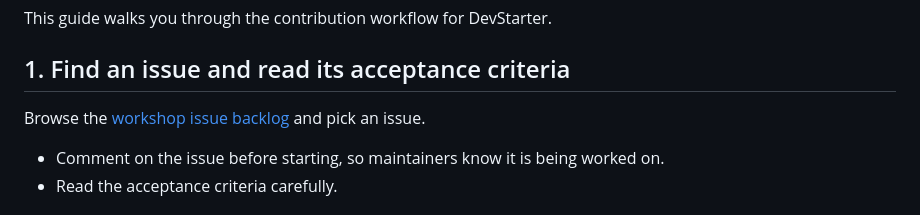
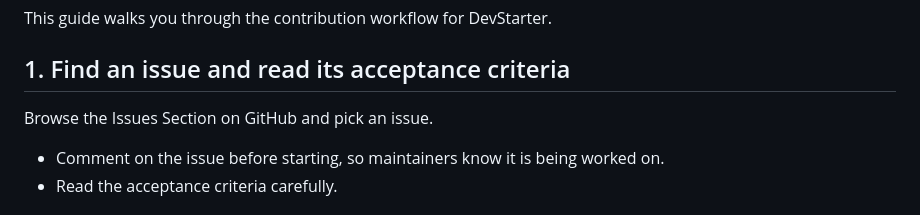
Before and after one commit to Abhynavv/devstarter, a Markdown page: CONTRIBUTING.md, the part around the change. GitHub-like rendering.

```diff
--- a/CONTRIBUTING.md
+++ b/CONTRIBUTING.md
@@ -6,7 +6,7 @@ This guide walks you through the contribution workflow for DevStarter.
 
 ## 1. Find an issue and read its acceptance criteria
 
-Browse the [workshop issue backlog](workshop/ISSUE_BACKLOG.md) and pick an issue.
+Browse the Issues Section on GitHub and pick an issue.
 
 - Comment on the issue before starting, so maintainers know it is being worked on.
 - Read the acceptance criteria carefully.
```
Also changed, not shown: README.md (+2 -4 lines), assets/screenshot.png (added).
= = = =
• What you will do:
Pull every line with "pick" from the records.

• Written response:
-Browse the [workshop issue backlog](workshop/ISSUE_BACKLOG.md) and pick an issue.
+Browse the Issues Section on GitHub and pick an issue.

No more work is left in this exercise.